“It’s very special,” said Springbrook Coach Rob Whittles, last season’s All-Met Coach of the Year. “Last year, because we had never done it before, it was really cool. Doing it again just kind of solidifies that what we’re doing is the right thing. It’s just as exciting as it was last year.”
For parts of the season, Whittles wasn’t sure his team was healthy enough to return to the state final. But in its regional championship Wednesday, Springbrook (23-3) put together its preferred lineup for the first time.
Among it was Armon Nettey, who didn’t compete for the majority of the season. Montgomery County Public Schools denied the senior’s athletic waiver after he transferred within the county from Sherwood to Springbrook at the start of the school year.
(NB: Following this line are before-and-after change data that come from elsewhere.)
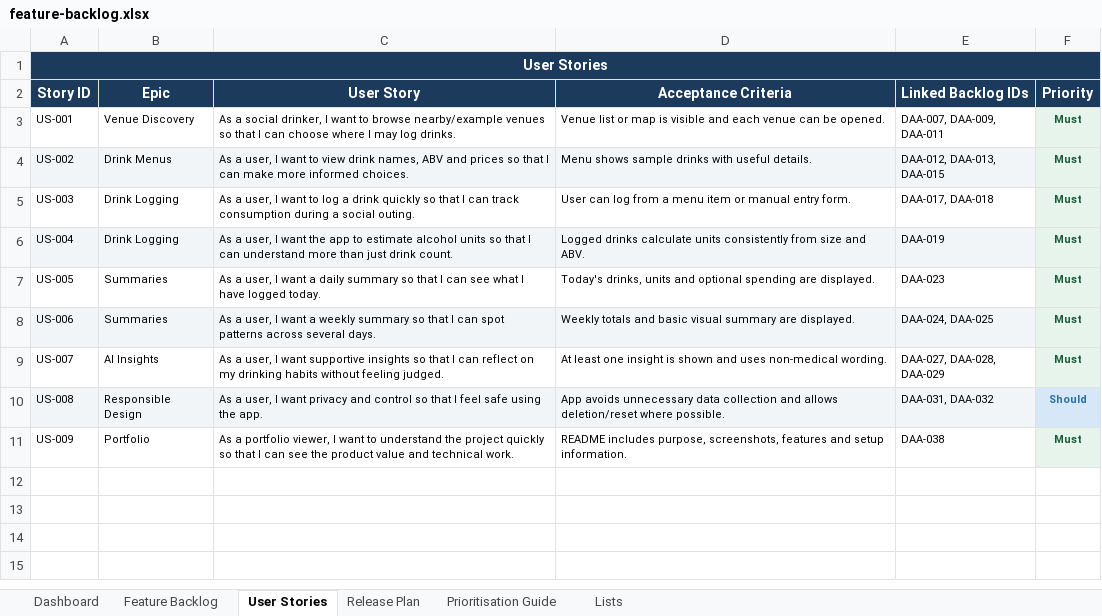
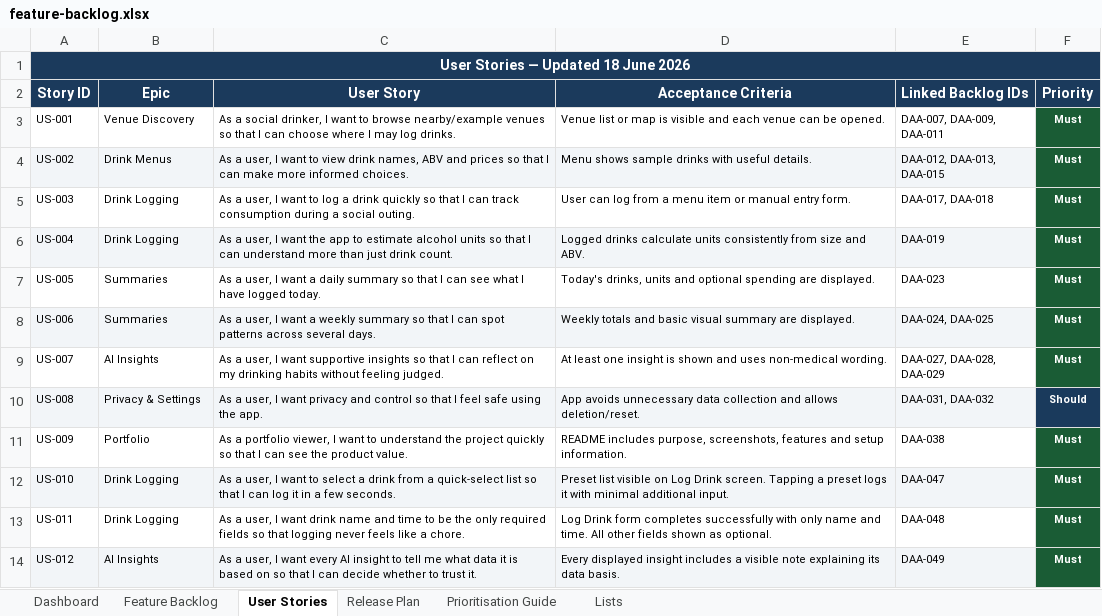
Before and after one commit to MattReid390/drink-awareness-app, an Excel workbook: docs/feature-backlog.xlsx, sheet User Stories, drawn as a sheet; values as stored, in another font and other column widths than the file's, no borders; the diff names each change by its address in the sheet, - before the commit and + after, or states it on an @@ line.

```diff
--- a/docs/feature-backlog.xlsx (sheet User Stories)
+++ b/docs/feature-backlog.xlsx (sheet User Stories)
-A1 (Story ID): User Stories
+A1 (Story ID): User Stories — Updated 18 June 2026
@@ F3:F9 fill: #E6F4EC → #1A5C35, text colour: #1A5C35 → #FFFFFF @@
-B10 (Epic): Responsible Design
+B10 (Epic): Privacy & Settings
-D10 (Acceptance Criteria): …and allows deletion/reset where possible.
+D10 (Acceptance Criteria): …and allows deletion/reset.
@@ F10 fill: #D6E8F7 → #1A3A5C, text colour: #2E6DA4 → #FFFFFF @@
-C11 (User Story): …the product value and technical work.
+C11 (User Story): …the product value.
@@ F11 fill: #E6F4EC → #1A5C35, text colour: #1A5C35 → #FFFFFF @@
+row 12: US-010 | Drink Logging | As a user, I want to select a drink from a quick-select list so that I can log it in a few seconds. | Preset list visible on Log Drink screen. Tapping a preset logs it with minimal additional input. | DAA-047 | Must
+row 13: US-011 | Drink Logging | As a user, I want drink name and time to be the only required fields so that logging never feels like a chore. | Log Drink form completes successfully with only name and time. All other fields shown as optional. | DAA-048 | Must
+row 14: US-012 | AI Insights | As a user, I want every AI insight to tell me what data it is based on so that I can decide whether to trust it. | Every displayed insight includes a visible note explaining its data basis. | DAA-049 | Must
```
Also changed, not shown: sheet Dashboard, sheet Feature Backlog, sheet Release Plan, sheet Prioritisation Guide, sheet Lists, formulas that keep their value, docs/assumptions-risks.xlsx, 2 other files.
Nettey began wrestling again Jan. 30, when MCPS determined he would be eligible after reviewing change-of-residency paperwork.
Springbrook trailed by two points early in the match, but four consecutive wrestlers, including Nettey at 138 pounds, prevailed to power the Blue Devils to victory.
“I’ll remember it forever,” Nettey said. “This is something that barely happens in anybody’s life.”
Damascus is 23-3, but this could be considered an inconsistent season compared with the Montgomery County powerhouse’s typical accomplishments.
By Dec. 14, the Swarmin’ Hornets had won 182 consecutive dual meets, which was the longest active streak and the third-longest ever, according to the National Federation of State High School Associations. Then Damascus fell to Virginia power Great Bridge for its first loss since the 2012 playoffs. The Swarmin’ Hornets also lost to South River on the same day.
After the match, Coach John Furgeson put the defeats in perspective. While the winning streak was fun, he said, the team’s goal was to claim the state championship.
“Everybody counted us out,” Furgeson said. “We believed it could happen. We said, ‘We’re not leaving the gym without a state championship,’ and the kids bought into it.”
Damascus and its Carroll County foe were tied at 20 when the Swarmin’ Hornets won two consecutive matches. Then Furgeson’s son, Timothy, clinched Damascus’s crown with a pin in the 220-pound weight class. When Timothy Furgeson walked off the mat, his dad embraced him for a long hug.
“The hugs get tighter every single year,” said Timothy Furgeson, a Villanova football signee.
In the 2A championship match, Glenelg (21-4) fell to Worcester County’s Stephen Decatur, 42-24.